A recording is available from Parliament.

On the agenda

MPs speaking

Also speaking

Commissioner Daniel Dubeau  Acting Chief Officer, Human Resources, Royal Canadian Mounted Police
Sergeant Michael Casault  National Executive, Staff Relations Representative Program, Royal Canadian Mounted Police
William Gidley  Executive Director, RCMP Veterans' Association
Sergeant Abraham Townsend  National Executive, Staff Relations Representative Program, Royal Canadian Mounted Police
Lynn Lemieux  Acting Director General, Occupational Health and Safety Branch, Royal Canadian Mounted Police

4:05 p.m.

Executive Director, RCMP Veterans' Association

William Gidley

We'd stay with the pension act, as it is now. We would still stay with the pension act.

4:05 p.m.

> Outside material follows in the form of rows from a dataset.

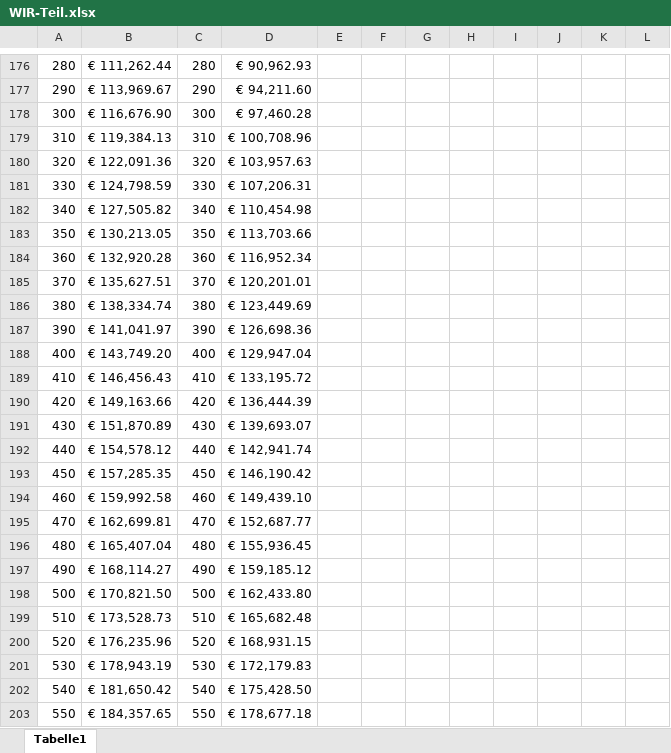
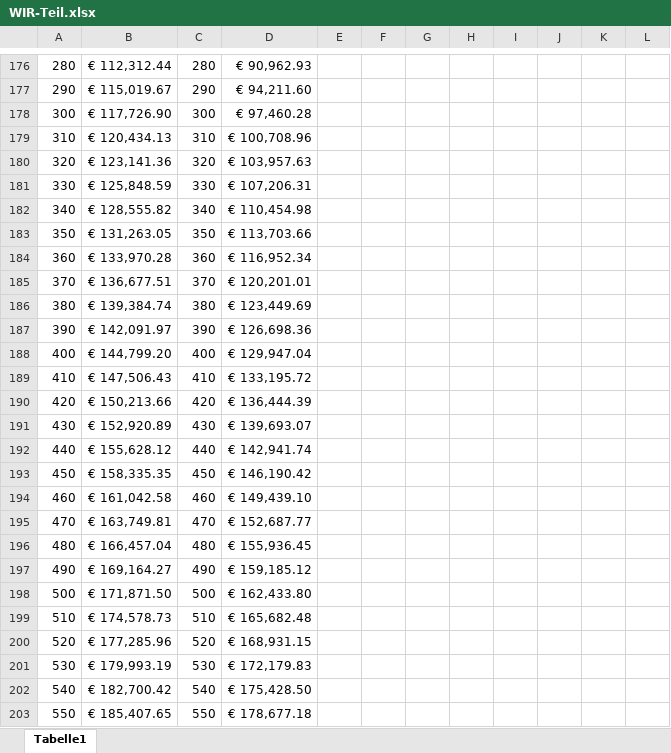
Before and after one commit to crazyskater9/Diplomarbeit, an Excel workbook: form/WIR-Teil.xlsx, sheet Tabelle1, drawn as a sheet; only a part is shown, gaps mark what is left out; values as stored, in another font and other column widths than the file's, no borders; charts and pictures not drawn; the diff covers the shown part only; the diff names each change by its address in the sheet, - before the commit and + after, or states it on an @@ line.

```diff
--- a/form/WIR-Teil.xlsx (sheet Tabelle1)
+++ b/form/WIR-Teil.xlsx (sheet Tabelle1)
-B176: € 111,262.44
+B176: € 112,312.44
-B177: € 113,969.67
+B177: € 115,019.67
-B178: € 116,676.90
+B178: € 117,726.90
-B179: € 119,384.13
+B179: € 120,434.13
-B180: € 122,091.36
+B180: € 123,141.36
-B181: € 124,798.59
+B181: € 125,848.59
-B182: € 127,505.82
+B182: € 128,555.82
-B183: € 130,213.05
+B183: € 131,263.05
-B184: € 132,920.28
+B184: € 133,970.28
-B185: € 135,627.51
+B185: € 136,677.51
-B186: € 138,334.74
+B186: € 139,384.74
-B187: € 141,041.97
+B187: € 142,091.97
-B188: € 143,749.20
+B188: € 144,799.20
-B189: € 146,456.43
+B189: € 147,506.43
-B190: € 149,163.66
+B190: € 150,213.66
-B191: € 151,870.89
+B191: € 152,920.89
-B192: € 154,578.12
+B192: € 155,628.12
-B193: € 157,285.35
+B193: € 158,335.35
-B194: € 159,992.58
+B194: € 161,042.58
-B195: € 162,699.81
+B195: € 163,749.81
-B196: € 165,407.04
+B196: € 166,457.04
-B197: € 168,114.27
+B197: € 169,164.27
-B198: € 170,821.50
+B198: € 171,871.50
-B199: € 173,528.73
+B199: € 174,578.73
-B200: € 176,235.96
+B200: € 177,285.96
-B201: € 178,943.19
+B201: € 179,993.19
-B202: € 181,650.42
+B202: € 182,700.42
-B203: € 184,357.65
+B203: € 185,407.65
```
Also changed, not shown: 83 edited cells elsewhere in this sheet, charts or pictures, form/Arbeitsnachweis.xlsx, 21 other files.
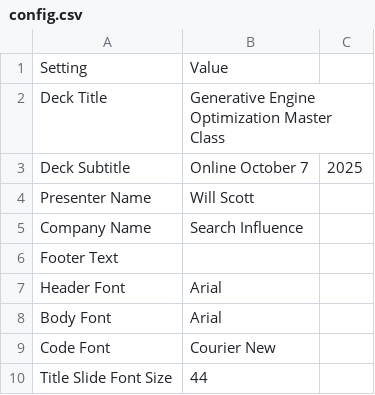
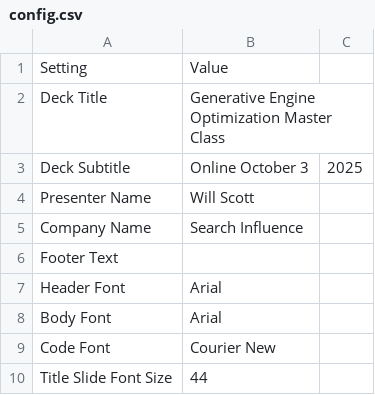
Before and after one commit to willscott-v2/smx-oct-slides, a CSV file: config.csv, drawn as a sheet; only a part is shown.

```diff
--- a/config.csv
+++ b/config.csv
@@ -2,3 +2,3 @@ Setting,Value
 Deck Title,Generative Engine Optimization Master Class
-Deck Subtitle,Online October 7, 2025
+Deck Subtitle,Online October 3, 2025
 Presenter Name,Will Scott
```
Also changed, not shown: slides.csv.
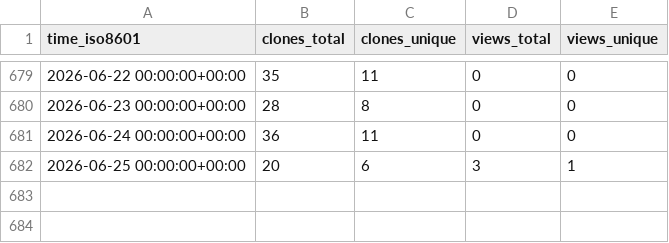
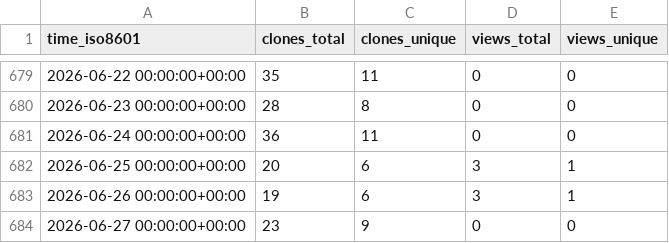
Before and after one commit to demichie/IMEX_SfloW2D_v2, a CSV file: demichie/IMEX_SfloW2D_v2/ghrs-data/views_clones_aggregate.csv, drawn as a sheet; only a part is shown, gaps mark what is left out.

```diff
--- a/demichie/IMEX_SfloW2D_v2/ghrs-data/views_clones_aggregate.csv
+++ b/demichie/IMEX_SfloW2D_v2/ghrs-data/views_clones_aggregate.csv
@@ -682 +682,3 @@ time_iso8601,clones_total,clones_unique,views_total,views_unique
 2026-06-25 00:00:00+00:00,20,6,3,1
+2026-06-26 00:00:00+00:00,19,6,3,1
+2026-06-27 00:00:00+00:00,23,9,0,0
```
Also changed, not shown: 1 other file.
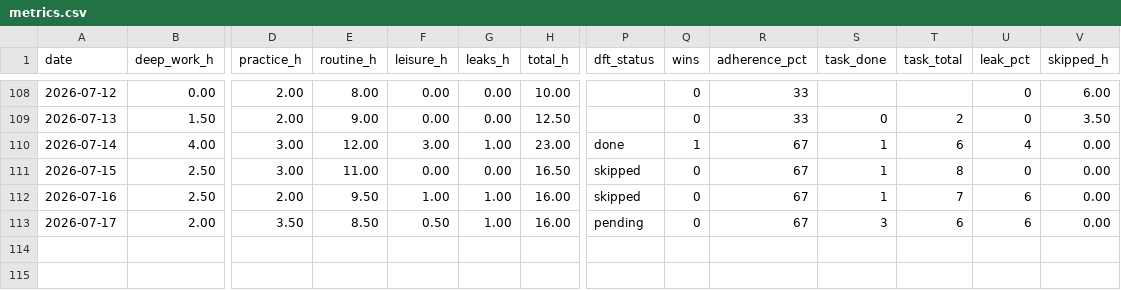
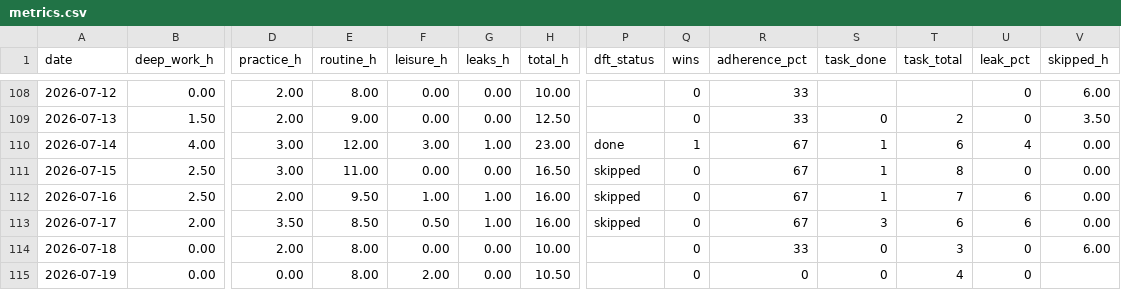
Before and after one commit to instatank/2ndbrain, a CSV file: memory/dayos/metrics.csv, drawn as a sheet; only a part is shown, gaps mark what is left out; rows hold the shown columns only; the diff names each change by its address in the sheet, - before the commit and + after, or states it on an @@ line.

Commit message:
Brain memory backup 2026-07-19 03:30 IST

```diff
--- a/memory/dayos/metrics.csv
+++ b/memory/dayos/metrics.csv
-P113 (dft_status): pending
+P113 (dft_status): skipped
+row 114: 2026-07-18 | 0.00 | 2.00 | 8.00 | 0.00 | 0.00 | 10.00 |  | 0 | 33 | 0 | 3 | 0 | 6.00
+row 115: 2026-07-19 | 0.00 | 0.00 | 8.00 | 2.00 | 0.00 | 10.50 |  | 0 | 0 | 0 | 4 | 0
```
Also changed, not shown: 18 other files.
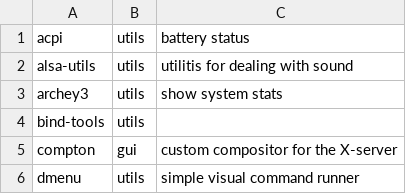
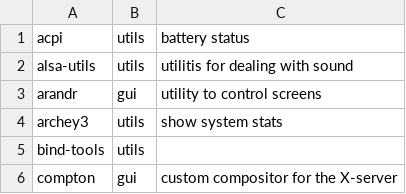
Before and after one commit to barskern/BASSAL, a CSV file: data/packages.csv, drawn as a sheet; only a part is shown; the shorter side is filled out with more unchanged rows.

Commit message:
Add arandr

```diff
--- a/data/packages.csv
+++ b/data/packages.csv
@@ -2,2 +2,3 @@ acpi,utils,battery status,
 alsa-utils,utils,utilitis for dealing with sound,
+arandr,gui,utility to control screens,
 archey3,utils,show system stats,
```
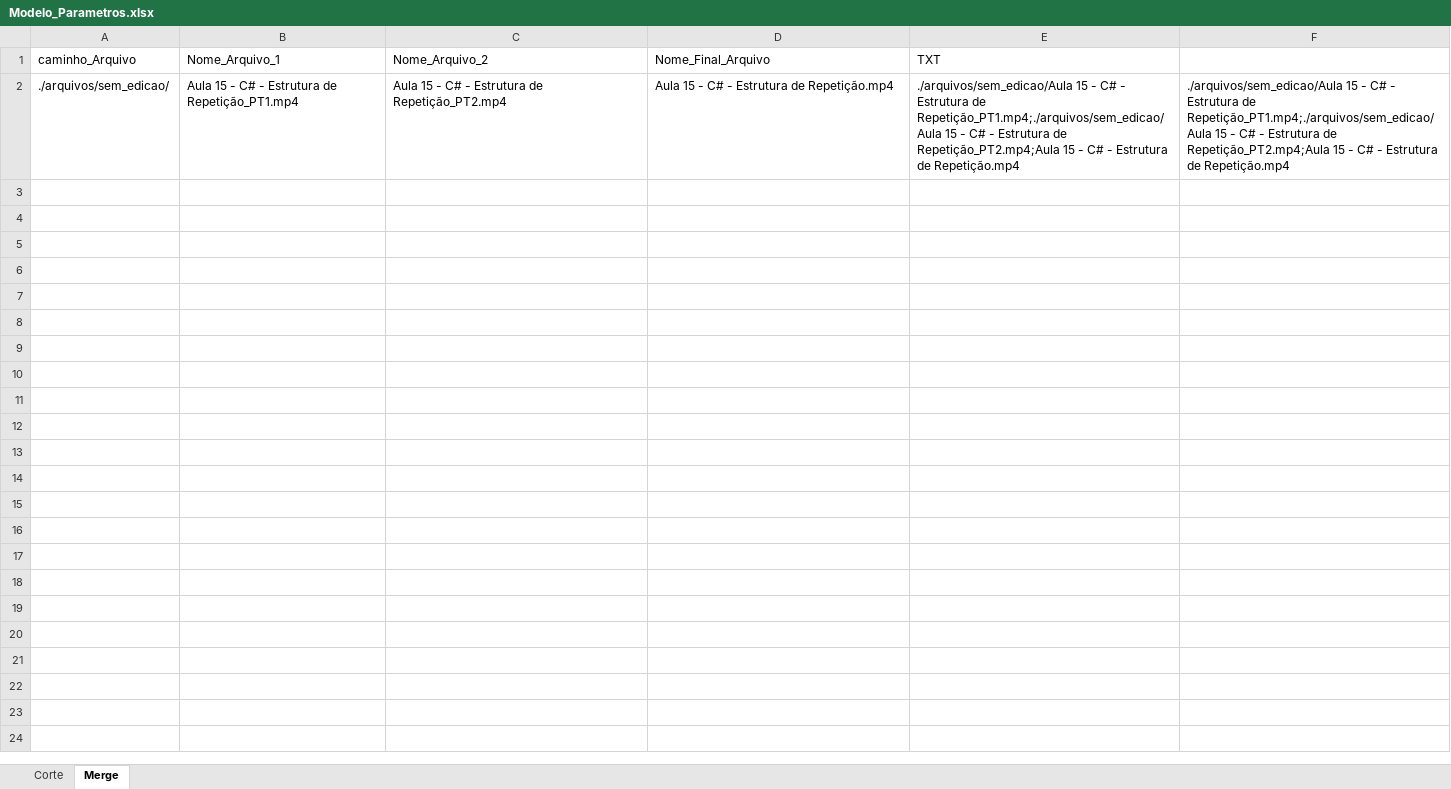
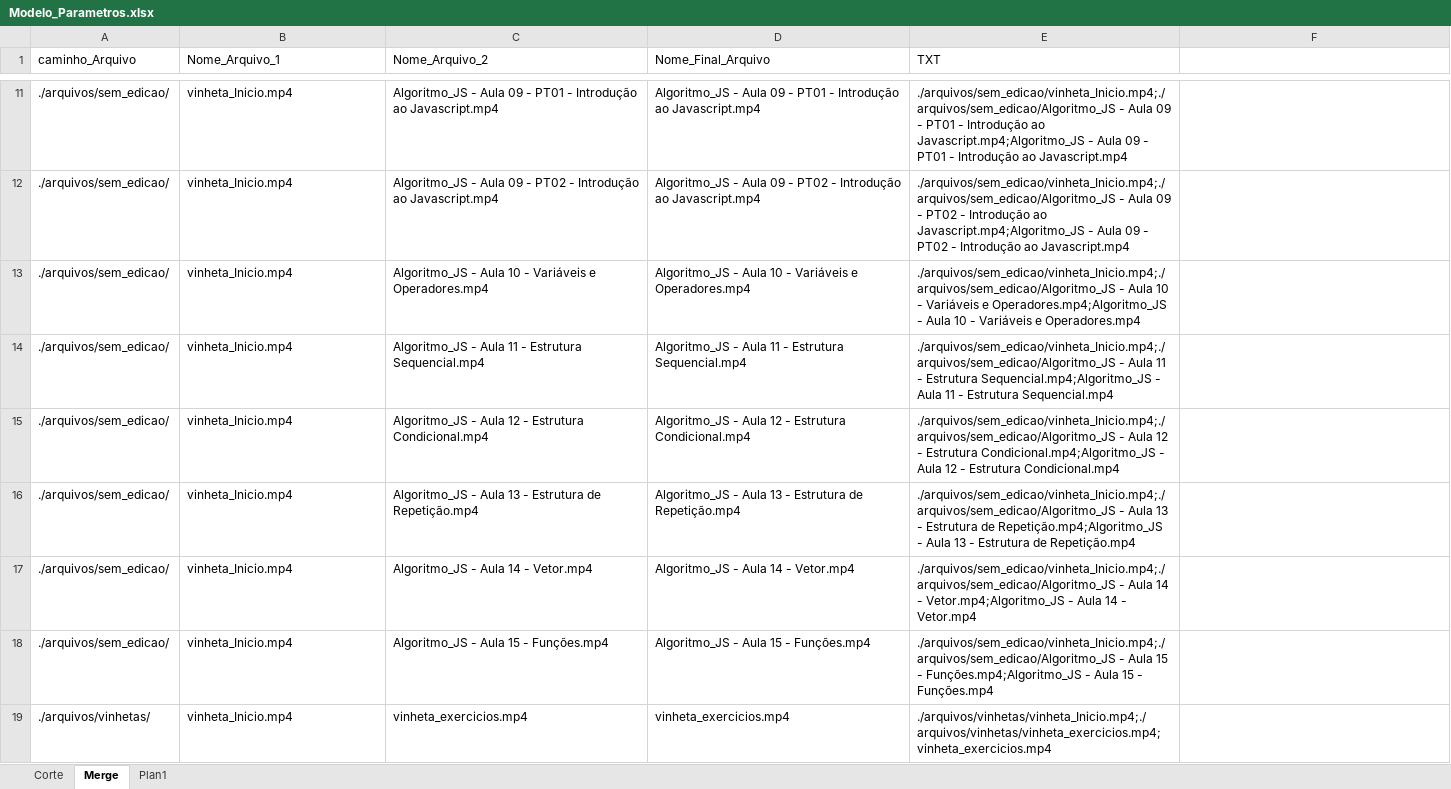
Before and after one commit to felyppetilly/Robo_Edicao, an Excel workbook: arquivos/parametros/Modelo_Parametros.xlsx, sheet Merge, drawn as a sheet; only a part is shown, gaps mark what is left out; values as stored, in another font and other column widths than the file's, no borders; addresses are those after the commit; the diff covers the shown part only; the diff names each change by its address in the sheet, - before the commit and + after, or states it on an @@ line.

```diff
--- a/arquivos/parametros/Modelo_Parametros.xlsx (sheet Merge)
+++ b/arquivos/parametros/Modelo_Parametros.xlsx (sheet Merge)
+sheet tab: Plan1
+row 11: ./arquivos/sem_edicao/ | vinheta_Inicio.mp4 | Algoritmo_JS - Aula 09 - PT01 - Introdução ao Javascript.mp4 | Algoritmo_JS - Aula 09 - PT01 - Introdução ao Javascript.mp4 | ./arquivos/sem_edicao/vinheta_Inicio.mp4;./arquivos/sem_edicao/Algoritmo_JS - Aula 09 - PT01 - Introdução ao Javascript.mp4;Algoritmo_JS - Aula 09 - PT01 - Introdução ao Javascript.mp4
+row 12: ./arquivos/sem_edicao/ | vinheta_Inicio.mp4 | Algoritmo_JS - Aula 09 - PT02 - Introdução ao Javascript.mp4 | Algoritmo_JS - Aula 09 - PT02 - Introdução ao Javascript.mp4 | ./arquivos/sem_edicao/vinheta_Inicio.mp4;./arquivos/sem_edicao/Algoritmo_JS - Aula 09 - PT02 - Introdução ao Javascript.mp4;Algoritmo_JS - Aula 09 - PT02 - Introdução ao Javascript.mp4
+row 13: ./arquivos/sem_edicao/ | vinheta_Inicio.mp4 | Algoritmo_JS - Aula 10 - Variáveis e Operadores.mp4 | Algoritmo_JS - Aula 10 - Variáveis e Operadores.mp4 | ./arquivos/sem_edicao/vinheta_Inicio.mp4;./arquivos/sem_edicao/Algoritmo_JS - Aula 10 - Variáveis e Operadores.mp4;Algoritmo_JS - Aula 10 - Variáveis e Operadores.mp4
+row 14: ./arquivos/sem_edicao/ | vinheta_Inicio.mp4 | Algoritmo_JS - Aula 11 - Estrutura Sequencial.mp4 | Algoritmo_JS - Aula 11 - Estrutura Sequencial.mp4 | ./arquivos/sem_edicao/vinheta_Inicio.mp4;./arquivos/sem_edicao/Algoritmo_JS - Aula 11 - Estrutura Sequencial.mp4;Algoritmo_JS - Aula 11 - Estrutura Sequencial.mp4
+row 15: ./arquivos/sem_edicao/ | vinheta_Inicio.mp4 | Algoritmo_JS - Aula 12 - Estrutura Condicional.mp4 | Algoritmo_JS - Aula 12 - Estrutura Condicional.mp4 | ./arquivos/sem_edicao/vinheta_Inicio.mp4;./arquivos/sem_edicao/Algoritmo_JS - Aula 12 - Estrutura Condicional.mp4;Algoritmo_JS - Aula 12 - Estrutura Condicional.mp4
-B16 (Nome_Arquivo_1): Aula 15 - C# - Estrutura de Repetição_PT1.mp4
+B16 (Nome_Arquivo_1): vinheta_Inicio.mp4
-C16 (Nome_Arquivo_2): Aula 15 - C# - Estrutura de Repetição_PT2.mp4
+C16 (Nome_Arquivo_2): Algoritmo_JS - Aula 13 - Estrutura de Repetição.mp4
-D16 (Nome_Final_Arquivo): Aula 15 - C# - Estrutura…
+D16 (Nome_Final_Arquivo): Algoritmo_JS - Aula 13 - Estrutura…
-E16 (TXT): ./arquivos/sem_edicao/Aula 15 - C# - Estrutura de Repetição_PT1.mp4;./arquivos/sem_edicao/Aula 15 - C# - Estrutura de Repetição_PT2.mp4;Aula 15 - C# - Estrutura…
+E16 (TXT): ./arquivos/sem_edicao/vinheta_Inicio.mp4;./arquivos/sem_edicao/Algoritmo_JS - Aula 13 - Estrutura de Repetição.mp4;Algoritmo_JS - Aula 13 - Estrutura…
-F16: ./arquivos/sem_edicao/Aula 15 - C# - Estrutura de Repetição_PT1.mp4;./arquivos/sem_edicao/Aula 15 - C# - Estrutura de Repetição_PT2.mp4;Aula 15 - C# - Estrutura de Repetição.mp4
+F16: (empty)
+row 17: ./arquivos/sem_edicao/ | vinheta_Inicio.mp4 | Algoritmo_JS - Aula 14 - Vetor.mp4 | Algoritmo_JS - Aula 14 - Vetor.mp4 | ./arquivos/sem_edicao/vinheta_Inicio.mp4;./arquivos/sem_edicao/Algoritmo_JS - Aula 14 - Vetor.mp4;Algoritmo_JS - Aula 14 - Vetor.mp4
+row 18: ./arquivos/sem_edicao/ | vinheta_Inicio.mp4 | Algoritmo_JS - Aula 15 - Funções.mp4 | Algoritmo_JS - Aula 15 - Funções.mp4 | ./arquivos/sem_edicao/vinheta_Inicio.mp4;./arquivos/sem_edicao/Algoritmo_JS - Aula 15 - Funções.mp4;Algoritmo_JS - Aula 15 - Funções.mp4
+row 19: ./arquivos/vinhetas/ | vinheta_Inicio.mp4 | vinheta_exercicios.mp4 | vinheta_exercicios.mp4 | ./arquivos/vinhetas/vinheta_Inicio.mp4;./arquivos/vinhetas/vinheta_exercicios.mp4;vinheta_exercicios.mp4
```
Also changed, not shown: 9 added rows elsewhere in this sheet, sheet Corte, 25 other files.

Liberal

Sean Casey Liberal Charlottetown, PE

Then you feel that your members are better served under the pension act than they would be if they were treated the same as our veterans under the new Veterans Charter?

4:05 p.m.

Executive Director, RCMP Veterans' Association

William Gidley

I would say definitely so. I know a lot of improvements are being looked at for the new Veterans Charter, but as it is today, sir, no. We'll stay with the pension act, as we decided in 2006.

4:05 p.m.

Liberal

Sean Casey Liberal Charlottetown, PE

We hear that from a lot of veterans as well.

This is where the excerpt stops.